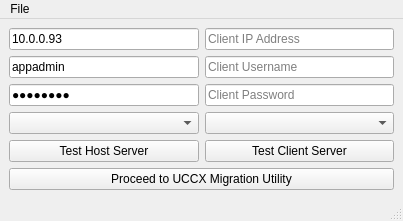
Above: uccxmigrationmainwindow.ui from xXTheAwesomerXx/XIPE before the change. Below: the same form after it.
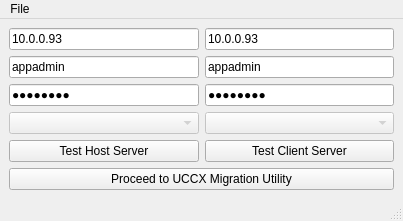
That is the form after the change.

```diff
--- a/uccxmigrationmainwindow.ui
+++ b/uccxmigrationmainwindow.ui
@@ -55,7 +55,11 @@
            </widget>
           </item>
           <item>
-           <widget class="QComboBox" name="comboBoxHostVersion"/>
+           <widget class="QComboBox" name="comboBoxHostVersion">
+            <property name="enabled">
+             <bool>false</bool>
+            </property>
+           </widget>
           </item>
           <item>
            <widget class="QPushButton" name="pushButtonTestHost">
@@ -70,6 +74,9 @@
          <layout class="QVBoxLayout" name="verticalLayout_2">
           <item>
            <widget class="QLineEdit" name="lineEditClientIP">
+            <property name="text">
+             <string>10.0.0.93</string>
+            </property>
             <property name="placeholderText">
              <string>Client IP Address</string>
             </property>
@@ -77,6 +84,9 @@
           </item>
           <item>
            <widget class="QLineEdit" name="lineEditClientUsername">
+            <property name="text">
+             <string>appadmin</string>
+            </property>
             <property name="placeholderText">
              <string>Client Username</string>
             </property>
@@ -84,6 +94,9 @@
           </item>
           <item>
            <widget class="QLineEdit" name="lineEditClientPassword">
+            <property name="text">
+             <string>cisco123</string>
+            </property>
             <property name="echoMode">
              <enum>QLineEdit::PasswordEchoOnEdit</enum>
             </property>
@@ -94,6 +107,9 @@
           </item>
           <item>
            <widget class="QComboBox" name="comboBoxClientVersion">
+            <property name="enabled">
+             <bool>false</bool>
+            </property>
             <property name="currentText">
              <string/>
             </property>
```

_ _ _ _ _ _ _

■ **Problem to work on**: Give the listing again word for word. Skip every image.

■ **Reply**:
Above: uccxmigrationmainwindow.ui from xXTheAwesomerXx/XIPE before the change. Below: the same form after it.
That is the form after the change.

```diff
--- a/uccxmigrationmainwindow.ui
+++ b/uccxmigrationmainwindow.ui
@@ -55,7 +55,11 @@
            </widget>
           </item>
           <item>
-           <widget class="QComboBox" name="comboBoxHostVersion"/>
+           <widget class="QComboBox" name="comboBoxHostVersion">
+            <property name="enabled">
+             <bool>false</bool>
+            </property>
+           </widget>
           </item>
           <item>
            <widget class="QPushButton" name="pushButtonTestHost">
@@ -70,6 +74,9 @@
          <layout class="QVBoxLayout" name="verticalLayout_2">
           <item>
            <widget class="QLineEdit" name="lineEditClientIP">
+            <property name="text">
+             <string>10.0.0.93</string>
+            </property>
             <property name="placeholderText">
              <string>Client IP Address</string>
             </property>
@@ -77,6 +84,9 @@
           </item>
           <item>
            <widget class="QLineEdit" name="lineEditClientUsername">
+            <property name="text">
+             <string>appadmin</string>
+            </property>
             <property name="placeholderText">
              <string>Client Username</string>
             </property>
@@ -84,6 +94,9 @@
           </item>
           <item>
            <widget class="QLineEdit" name="lineEditClientPassword">
+            <property name="text">
+             <string>cisco123</string>
+            </property>
             <property name="echoMode">
              <enum>QLineEdit::PasswordEchoOnEdit</enum>
             </property>
@@ -94,6 +107,9 @@
           </item>
           <item>
            <widget class="QComboBox" name="comboBoxClientVersion">
+            <property name="enabled">
+             <bool>false</bool>
+            </property>
             <property name="currentText">
              <string/>
             </property>
```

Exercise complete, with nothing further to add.